The pacemaker will help. We know this. It’ll strengthen my ticker and improve blood flow to the brain. Will it fix my dementia? Of course not. Will it clear the cold, damp fog? Maybe 8 years ago when I first received my Alzheimer’s diagnosis. We’re too far along the path now. The reality is it may only slow the progression – maybe, only maybe.
It’s not just about dementia now, though. That only scratches the surface because my medical problems say so. (Don’t ask me why, but I’m vaguely remembering “Because Stone Cold Said So!” from pro wrestling.) Unfortunately, this heart issue is genetic, too, on my father’s side.
Counting the days, so many other problems fill my mind. I can’t shake them. I’m already an anxious person. My Alzheimer’s makes that worse. That said, they are legit concerns. I wouldn’t be human if I didn’t have some fear of something going wrong. But if I do pass, as you know, we’re more than prepared for a death with dignity.
Now, I’ve been under the knife before. (Seems like too many times to count.) I’ve had three heart stents and then a triple bypass in 2019 – because, why not? Moving on to lucky number 5, I guess! As we all know, even the best heart has so many beats in it. Can mine take any more probing and prodding?
Maureen’s so good at calming the negative thoughts. She helps me backtrack and reminds me I’ve emerged fine from each of the previous surgeries. She reminds me a pacemaker thing these days is minimally invasive – essentially making a little pouch in my chest for the device and connecting some electrodes.
But she’s honest. That’s what makes her such a great care partner. Anesthesia can cause delirium in even healthy older patients. Those with advancing stages of Alzheimer’s and dementia like mine? We may regress even harder. Thankfully, I’ll be under “twilight sedation” – a lighter form they just so happen to use for those wonderful colonoscopies. (Note to self: ask Maureen if I have one of those bad boys sometime soon.)
At least I probably won’t wake up all groggy and nauseous. I digress.
Maureen says she wishes they would’ve announced the surgery on Monday, the day before. I understand why – less time worrying and brooding for me. I told her, “Sure, drop it on me the day before and send me into shock overload!” Imagine that conversation: “Oh, by the way, you’re going to have a surgical procedure on your heart tomorrow.” Ugh!
Back on a serious note, though, I’m so glad they’re letting Maureen stay with me that night. They’ll be observing me for a day or so. It’ll make me feel so much better to have her by my side, even if I don’t actually need her for anything. (I’m sure I will! And she says it’s the least she could do to help the staff deal with me!)
Tuesday is going to be a very long day.
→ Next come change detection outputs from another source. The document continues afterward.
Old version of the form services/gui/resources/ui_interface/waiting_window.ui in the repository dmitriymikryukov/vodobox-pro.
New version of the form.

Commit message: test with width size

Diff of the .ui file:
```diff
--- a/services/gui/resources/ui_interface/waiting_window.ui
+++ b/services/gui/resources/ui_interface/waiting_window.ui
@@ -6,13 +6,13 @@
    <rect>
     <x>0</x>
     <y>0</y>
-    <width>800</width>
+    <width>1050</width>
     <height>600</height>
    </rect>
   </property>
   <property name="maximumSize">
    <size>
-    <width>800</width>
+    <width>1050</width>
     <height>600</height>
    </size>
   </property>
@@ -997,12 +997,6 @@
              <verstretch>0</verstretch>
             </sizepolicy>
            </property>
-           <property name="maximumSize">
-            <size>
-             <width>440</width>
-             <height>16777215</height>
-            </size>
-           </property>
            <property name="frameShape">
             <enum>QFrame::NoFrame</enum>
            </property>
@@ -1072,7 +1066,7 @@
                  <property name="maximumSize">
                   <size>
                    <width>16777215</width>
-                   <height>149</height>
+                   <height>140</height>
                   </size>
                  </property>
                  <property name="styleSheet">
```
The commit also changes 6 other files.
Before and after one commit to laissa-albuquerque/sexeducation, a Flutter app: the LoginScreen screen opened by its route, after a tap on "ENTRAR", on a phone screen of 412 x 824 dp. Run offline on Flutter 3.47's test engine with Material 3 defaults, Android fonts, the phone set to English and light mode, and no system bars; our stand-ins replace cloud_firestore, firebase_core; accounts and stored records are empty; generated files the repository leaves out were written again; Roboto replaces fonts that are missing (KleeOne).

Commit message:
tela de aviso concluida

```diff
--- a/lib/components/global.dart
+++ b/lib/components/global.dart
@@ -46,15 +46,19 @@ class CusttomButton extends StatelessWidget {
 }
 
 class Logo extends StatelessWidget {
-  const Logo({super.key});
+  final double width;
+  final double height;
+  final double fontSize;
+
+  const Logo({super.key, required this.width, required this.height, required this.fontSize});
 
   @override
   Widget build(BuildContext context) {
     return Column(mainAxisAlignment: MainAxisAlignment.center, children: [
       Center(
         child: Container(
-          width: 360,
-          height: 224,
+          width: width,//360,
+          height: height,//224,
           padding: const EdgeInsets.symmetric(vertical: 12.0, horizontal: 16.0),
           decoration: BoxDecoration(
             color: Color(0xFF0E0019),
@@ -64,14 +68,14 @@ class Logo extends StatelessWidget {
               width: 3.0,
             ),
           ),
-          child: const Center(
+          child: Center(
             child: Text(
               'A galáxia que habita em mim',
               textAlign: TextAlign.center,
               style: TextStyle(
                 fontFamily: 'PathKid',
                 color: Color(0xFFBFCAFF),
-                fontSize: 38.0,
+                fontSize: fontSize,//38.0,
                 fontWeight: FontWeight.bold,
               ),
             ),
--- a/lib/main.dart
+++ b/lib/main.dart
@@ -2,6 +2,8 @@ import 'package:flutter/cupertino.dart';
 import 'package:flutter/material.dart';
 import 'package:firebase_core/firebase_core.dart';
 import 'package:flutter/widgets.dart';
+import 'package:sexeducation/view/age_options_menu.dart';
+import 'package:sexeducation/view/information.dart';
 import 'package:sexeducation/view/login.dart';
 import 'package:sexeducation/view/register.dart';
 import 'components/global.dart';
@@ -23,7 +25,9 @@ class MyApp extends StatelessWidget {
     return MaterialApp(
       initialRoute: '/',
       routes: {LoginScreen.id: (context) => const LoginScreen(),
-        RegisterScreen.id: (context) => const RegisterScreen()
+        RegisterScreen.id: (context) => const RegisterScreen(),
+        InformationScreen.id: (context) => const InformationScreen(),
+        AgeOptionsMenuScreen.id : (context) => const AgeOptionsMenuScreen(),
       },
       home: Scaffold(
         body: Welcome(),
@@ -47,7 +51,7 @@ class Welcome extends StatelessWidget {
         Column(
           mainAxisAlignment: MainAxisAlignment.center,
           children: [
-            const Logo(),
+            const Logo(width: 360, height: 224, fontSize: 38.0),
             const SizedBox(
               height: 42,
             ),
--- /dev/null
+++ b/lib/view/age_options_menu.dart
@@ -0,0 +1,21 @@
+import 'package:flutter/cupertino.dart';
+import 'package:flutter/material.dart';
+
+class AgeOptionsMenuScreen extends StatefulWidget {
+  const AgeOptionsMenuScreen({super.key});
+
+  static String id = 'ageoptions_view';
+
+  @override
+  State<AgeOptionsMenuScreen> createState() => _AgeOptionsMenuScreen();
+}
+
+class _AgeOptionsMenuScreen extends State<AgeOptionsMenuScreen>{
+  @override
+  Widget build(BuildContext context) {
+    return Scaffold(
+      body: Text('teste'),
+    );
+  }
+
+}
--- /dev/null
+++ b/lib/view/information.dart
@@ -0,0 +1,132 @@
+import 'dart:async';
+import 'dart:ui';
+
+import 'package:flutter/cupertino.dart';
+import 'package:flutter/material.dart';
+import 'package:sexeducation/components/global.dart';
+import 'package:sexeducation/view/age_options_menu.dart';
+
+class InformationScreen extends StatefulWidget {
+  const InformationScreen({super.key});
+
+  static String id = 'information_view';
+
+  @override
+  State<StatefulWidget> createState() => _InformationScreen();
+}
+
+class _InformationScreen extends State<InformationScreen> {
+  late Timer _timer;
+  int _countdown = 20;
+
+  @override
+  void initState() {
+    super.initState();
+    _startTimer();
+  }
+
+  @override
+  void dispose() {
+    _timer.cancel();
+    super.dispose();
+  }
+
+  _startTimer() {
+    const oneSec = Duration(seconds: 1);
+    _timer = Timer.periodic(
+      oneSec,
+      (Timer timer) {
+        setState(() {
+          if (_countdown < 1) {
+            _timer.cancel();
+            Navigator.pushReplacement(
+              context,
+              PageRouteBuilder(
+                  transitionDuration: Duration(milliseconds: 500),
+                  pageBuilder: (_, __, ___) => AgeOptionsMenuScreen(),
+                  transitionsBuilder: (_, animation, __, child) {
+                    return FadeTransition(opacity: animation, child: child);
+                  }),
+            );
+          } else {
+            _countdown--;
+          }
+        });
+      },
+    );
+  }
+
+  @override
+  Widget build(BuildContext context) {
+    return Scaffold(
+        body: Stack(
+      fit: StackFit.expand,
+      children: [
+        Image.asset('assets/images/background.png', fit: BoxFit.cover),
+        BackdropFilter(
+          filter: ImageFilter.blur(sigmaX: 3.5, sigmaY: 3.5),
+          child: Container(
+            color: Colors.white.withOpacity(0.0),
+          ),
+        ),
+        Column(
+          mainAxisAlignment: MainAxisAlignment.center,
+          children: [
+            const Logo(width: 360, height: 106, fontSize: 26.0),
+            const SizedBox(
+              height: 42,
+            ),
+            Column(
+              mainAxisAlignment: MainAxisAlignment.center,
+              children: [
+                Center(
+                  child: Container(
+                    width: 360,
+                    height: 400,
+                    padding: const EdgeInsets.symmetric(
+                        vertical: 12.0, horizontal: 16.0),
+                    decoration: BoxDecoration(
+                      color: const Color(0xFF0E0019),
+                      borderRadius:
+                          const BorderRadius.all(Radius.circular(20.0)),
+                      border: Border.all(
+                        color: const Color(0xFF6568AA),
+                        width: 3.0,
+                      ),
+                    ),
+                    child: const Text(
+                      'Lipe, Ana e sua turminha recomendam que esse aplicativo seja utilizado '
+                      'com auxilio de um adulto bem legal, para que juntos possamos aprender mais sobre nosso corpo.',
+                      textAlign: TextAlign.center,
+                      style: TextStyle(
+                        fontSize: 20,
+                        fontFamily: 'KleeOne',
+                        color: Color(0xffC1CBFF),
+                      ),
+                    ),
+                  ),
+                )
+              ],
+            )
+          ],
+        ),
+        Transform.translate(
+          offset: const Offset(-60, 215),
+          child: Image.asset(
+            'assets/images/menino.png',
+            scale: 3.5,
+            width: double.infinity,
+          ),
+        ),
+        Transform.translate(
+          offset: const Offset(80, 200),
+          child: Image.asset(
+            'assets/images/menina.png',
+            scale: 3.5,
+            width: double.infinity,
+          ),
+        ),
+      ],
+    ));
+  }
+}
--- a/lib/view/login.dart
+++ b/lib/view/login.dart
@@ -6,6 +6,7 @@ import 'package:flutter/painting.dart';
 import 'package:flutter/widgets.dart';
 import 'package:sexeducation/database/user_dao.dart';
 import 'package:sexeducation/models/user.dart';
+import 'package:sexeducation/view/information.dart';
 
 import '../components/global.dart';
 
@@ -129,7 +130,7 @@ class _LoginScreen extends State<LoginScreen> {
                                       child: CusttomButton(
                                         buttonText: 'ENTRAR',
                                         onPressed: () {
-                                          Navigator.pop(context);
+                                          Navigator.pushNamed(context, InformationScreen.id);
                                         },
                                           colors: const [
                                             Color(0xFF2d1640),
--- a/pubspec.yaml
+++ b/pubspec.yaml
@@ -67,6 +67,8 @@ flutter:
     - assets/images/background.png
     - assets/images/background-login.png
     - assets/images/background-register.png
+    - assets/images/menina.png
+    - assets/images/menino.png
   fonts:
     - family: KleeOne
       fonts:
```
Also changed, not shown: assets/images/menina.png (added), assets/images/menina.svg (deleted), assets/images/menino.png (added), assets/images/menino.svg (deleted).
I know I’m going to want to go home. I’ll be OK. If not? I guess you’ll have to hear that from Maureen. Either way, I want you all to celebrate and be happy. And always remember: #WeAreDementiaStrong.